*WHAT THE TASK ASKS*
Pick every line with "styles" from the material below.

____

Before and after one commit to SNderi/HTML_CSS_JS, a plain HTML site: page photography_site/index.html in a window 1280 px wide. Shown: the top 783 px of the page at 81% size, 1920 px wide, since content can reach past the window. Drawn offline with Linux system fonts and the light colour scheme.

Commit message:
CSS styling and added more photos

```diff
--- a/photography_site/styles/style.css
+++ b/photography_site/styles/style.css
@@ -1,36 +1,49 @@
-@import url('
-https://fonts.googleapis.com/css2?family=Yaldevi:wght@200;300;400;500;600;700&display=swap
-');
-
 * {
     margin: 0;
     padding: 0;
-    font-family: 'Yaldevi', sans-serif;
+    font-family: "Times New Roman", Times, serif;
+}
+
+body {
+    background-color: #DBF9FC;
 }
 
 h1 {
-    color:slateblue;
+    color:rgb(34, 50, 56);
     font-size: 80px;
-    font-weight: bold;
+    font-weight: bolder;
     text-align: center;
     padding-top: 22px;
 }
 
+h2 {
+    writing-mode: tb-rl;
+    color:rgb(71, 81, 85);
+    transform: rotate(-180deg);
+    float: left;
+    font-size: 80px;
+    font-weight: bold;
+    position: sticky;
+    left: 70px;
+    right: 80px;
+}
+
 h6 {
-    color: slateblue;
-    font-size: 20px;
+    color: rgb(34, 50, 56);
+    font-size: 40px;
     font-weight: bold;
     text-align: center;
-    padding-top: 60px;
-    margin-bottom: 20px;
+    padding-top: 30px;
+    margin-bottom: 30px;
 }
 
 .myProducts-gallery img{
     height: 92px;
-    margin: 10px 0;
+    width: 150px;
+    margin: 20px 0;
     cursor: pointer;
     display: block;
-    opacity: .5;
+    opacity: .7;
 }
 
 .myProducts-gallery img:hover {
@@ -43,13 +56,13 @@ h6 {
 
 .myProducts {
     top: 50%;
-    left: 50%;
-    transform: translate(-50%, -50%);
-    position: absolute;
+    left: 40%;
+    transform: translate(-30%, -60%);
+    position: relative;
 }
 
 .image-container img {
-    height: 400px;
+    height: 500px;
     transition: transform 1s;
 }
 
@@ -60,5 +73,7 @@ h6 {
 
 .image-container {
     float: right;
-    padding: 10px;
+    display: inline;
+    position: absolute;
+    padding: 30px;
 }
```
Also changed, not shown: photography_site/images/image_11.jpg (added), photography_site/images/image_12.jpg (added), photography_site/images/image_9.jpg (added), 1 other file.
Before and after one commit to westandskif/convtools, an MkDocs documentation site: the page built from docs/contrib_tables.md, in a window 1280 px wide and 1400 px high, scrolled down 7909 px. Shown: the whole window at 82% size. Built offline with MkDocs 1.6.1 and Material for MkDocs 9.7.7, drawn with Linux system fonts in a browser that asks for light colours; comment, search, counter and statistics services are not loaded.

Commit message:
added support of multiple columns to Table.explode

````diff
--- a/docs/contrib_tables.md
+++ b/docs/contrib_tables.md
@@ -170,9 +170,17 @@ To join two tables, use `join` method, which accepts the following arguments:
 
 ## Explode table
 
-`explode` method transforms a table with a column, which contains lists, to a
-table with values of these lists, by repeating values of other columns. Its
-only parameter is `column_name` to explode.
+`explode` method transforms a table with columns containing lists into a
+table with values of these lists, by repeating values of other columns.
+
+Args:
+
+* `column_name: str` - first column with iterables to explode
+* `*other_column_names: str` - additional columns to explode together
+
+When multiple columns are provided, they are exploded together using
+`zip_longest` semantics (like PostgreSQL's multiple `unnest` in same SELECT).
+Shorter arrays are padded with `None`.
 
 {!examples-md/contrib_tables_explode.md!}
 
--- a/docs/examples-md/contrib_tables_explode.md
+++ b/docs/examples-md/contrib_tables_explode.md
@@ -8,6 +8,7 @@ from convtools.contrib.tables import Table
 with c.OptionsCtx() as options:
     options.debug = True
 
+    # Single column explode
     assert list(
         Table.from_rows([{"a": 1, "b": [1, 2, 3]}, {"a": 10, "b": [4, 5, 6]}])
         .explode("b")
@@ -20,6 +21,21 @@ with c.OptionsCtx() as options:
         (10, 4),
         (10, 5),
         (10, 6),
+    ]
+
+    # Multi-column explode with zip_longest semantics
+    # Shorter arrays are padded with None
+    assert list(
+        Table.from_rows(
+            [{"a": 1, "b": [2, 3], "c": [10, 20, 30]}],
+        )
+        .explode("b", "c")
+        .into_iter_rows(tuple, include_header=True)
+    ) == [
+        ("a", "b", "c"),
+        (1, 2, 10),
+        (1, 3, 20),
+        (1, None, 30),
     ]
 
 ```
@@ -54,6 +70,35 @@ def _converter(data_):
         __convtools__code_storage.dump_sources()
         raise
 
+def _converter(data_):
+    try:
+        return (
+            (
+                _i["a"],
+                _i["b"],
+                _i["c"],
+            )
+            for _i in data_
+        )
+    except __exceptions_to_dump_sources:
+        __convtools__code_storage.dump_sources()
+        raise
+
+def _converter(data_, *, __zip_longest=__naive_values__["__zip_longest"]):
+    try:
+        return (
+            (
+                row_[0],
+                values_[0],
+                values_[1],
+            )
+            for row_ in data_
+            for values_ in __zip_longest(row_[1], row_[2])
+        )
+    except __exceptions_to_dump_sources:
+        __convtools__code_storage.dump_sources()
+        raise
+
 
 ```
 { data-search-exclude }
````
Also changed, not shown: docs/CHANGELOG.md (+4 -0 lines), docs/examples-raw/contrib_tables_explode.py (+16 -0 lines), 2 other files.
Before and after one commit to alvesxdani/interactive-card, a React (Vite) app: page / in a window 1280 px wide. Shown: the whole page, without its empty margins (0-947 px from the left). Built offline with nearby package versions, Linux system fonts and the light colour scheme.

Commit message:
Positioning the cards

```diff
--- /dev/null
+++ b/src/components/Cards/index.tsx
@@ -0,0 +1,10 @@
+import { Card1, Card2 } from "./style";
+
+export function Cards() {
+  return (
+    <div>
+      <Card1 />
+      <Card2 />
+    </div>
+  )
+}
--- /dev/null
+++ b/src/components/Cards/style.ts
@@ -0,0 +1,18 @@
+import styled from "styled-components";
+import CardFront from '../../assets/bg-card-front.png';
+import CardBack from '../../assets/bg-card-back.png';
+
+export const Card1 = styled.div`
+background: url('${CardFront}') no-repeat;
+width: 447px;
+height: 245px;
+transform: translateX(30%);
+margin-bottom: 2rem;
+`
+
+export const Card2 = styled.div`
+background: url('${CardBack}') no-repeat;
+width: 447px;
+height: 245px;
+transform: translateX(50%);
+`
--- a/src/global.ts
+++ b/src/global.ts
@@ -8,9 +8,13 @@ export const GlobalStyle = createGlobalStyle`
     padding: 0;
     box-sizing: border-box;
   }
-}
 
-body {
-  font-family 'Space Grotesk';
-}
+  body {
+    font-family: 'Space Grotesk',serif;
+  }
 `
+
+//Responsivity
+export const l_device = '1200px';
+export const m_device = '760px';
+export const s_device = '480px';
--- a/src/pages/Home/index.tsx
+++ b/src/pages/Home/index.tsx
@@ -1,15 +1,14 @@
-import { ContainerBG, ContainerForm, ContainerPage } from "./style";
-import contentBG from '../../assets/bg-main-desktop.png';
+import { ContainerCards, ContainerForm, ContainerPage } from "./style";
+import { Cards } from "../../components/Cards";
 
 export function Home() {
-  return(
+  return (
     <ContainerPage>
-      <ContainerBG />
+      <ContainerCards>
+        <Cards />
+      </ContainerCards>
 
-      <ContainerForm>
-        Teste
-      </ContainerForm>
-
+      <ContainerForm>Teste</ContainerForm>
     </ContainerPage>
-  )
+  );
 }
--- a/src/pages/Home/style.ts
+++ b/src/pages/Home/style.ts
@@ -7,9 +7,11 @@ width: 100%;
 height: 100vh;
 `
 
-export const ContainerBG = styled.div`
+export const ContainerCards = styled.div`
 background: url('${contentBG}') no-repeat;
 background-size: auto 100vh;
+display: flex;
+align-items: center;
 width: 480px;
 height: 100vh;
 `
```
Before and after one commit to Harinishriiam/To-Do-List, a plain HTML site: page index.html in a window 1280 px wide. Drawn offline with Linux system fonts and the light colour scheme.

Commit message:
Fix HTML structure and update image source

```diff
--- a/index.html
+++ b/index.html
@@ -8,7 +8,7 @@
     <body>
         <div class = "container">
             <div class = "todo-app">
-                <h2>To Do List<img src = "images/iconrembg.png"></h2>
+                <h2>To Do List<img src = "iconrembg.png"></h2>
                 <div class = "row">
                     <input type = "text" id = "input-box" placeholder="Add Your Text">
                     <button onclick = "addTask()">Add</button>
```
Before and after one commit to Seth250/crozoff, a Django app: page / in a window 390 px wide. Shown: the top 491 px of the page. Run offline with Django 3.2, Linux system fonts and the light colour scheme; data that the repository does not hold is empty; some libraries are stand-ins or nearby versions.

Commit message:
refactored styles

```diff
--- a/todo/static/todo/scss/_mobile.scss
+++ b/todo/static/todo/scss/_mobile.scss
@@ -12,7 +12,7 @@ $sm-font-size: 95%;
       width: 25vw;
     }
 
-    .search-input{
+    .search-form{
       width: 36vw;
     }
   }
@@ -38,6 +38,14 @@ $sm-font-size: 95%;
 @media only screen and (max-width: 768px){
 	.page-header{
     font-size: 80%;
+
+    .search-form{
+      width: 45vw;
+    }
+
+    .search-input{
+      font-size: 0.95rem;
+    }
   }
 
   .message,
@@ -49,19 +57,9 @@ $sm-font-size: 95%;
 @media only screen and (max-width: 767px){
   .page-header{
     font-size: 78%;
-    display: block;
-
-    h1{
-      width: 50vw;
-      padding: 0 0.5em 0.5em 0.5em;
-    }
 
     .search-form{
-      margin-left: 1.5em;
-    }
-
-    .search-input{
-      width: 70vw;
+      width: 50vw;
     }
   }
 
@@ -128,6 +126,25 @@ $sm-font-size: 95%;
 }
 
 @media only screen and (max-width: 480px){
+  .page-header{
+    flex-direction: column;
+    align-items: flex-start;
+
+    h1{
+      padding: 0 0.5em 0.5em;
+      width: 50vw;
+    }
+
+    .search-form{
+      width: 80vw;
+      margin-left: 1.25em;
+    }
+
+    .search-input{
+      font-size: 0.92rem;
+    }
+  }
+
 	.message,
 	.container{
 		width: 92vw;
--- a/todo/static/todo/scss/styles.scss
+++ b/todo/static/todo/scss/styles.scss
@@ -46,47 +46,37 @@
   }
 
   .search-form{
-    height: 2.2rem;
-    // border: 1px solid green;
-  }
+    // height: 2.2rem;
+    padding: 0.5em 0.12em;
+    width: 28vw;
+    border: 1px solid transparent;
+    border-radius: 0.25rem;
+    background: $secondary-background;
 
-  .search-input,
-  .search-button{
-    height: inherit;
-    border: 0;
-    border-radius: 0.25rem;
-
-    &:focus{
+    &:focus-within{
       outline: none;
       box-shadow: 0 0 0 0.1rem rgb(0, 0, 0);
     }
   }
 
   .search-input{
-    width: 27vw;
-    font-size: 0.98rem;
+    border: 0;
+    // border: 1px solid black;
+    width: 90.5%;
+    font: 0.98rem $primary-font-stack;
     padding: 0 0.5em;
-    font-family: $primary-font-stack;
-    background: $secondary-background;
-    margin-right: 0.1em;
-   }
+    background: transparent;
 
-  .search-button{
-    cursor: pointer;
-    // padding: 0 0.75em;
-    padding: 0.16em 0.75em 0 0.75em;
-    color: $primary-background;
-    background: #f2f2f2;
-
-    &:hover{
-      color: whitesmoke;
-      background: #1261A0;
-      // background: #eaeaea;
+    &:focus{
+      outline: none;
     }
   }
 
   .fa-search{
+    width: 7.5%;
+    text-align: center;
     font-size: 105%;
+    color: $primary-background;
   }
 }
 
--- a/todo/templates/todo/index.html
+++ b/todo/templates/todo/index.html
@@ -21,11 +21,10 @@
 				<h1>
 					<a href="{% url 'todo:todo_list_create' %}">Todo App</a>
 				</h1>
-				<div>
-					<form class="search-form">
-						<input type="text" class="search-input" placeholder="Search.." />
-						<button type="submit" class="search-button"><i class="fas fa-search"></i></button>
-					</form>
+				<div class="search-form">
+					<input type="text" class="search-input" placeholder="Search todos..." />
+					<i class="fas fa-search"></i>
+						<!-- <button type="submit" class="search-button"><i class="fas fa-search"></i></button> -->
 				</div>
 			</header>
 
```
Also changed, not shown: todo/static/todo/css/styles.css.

____

*PROBLEM SOLUTION*
--- a/photography_site/styles/style.css
+++ b/photography_site/styles/style.css
refactored styles
--- a/todo/static/todo/scss/styles.scss
+++ b/todo/static/todo/scss/styles.scss
Also changed, not shown: todo/static/todo/css/styles.css.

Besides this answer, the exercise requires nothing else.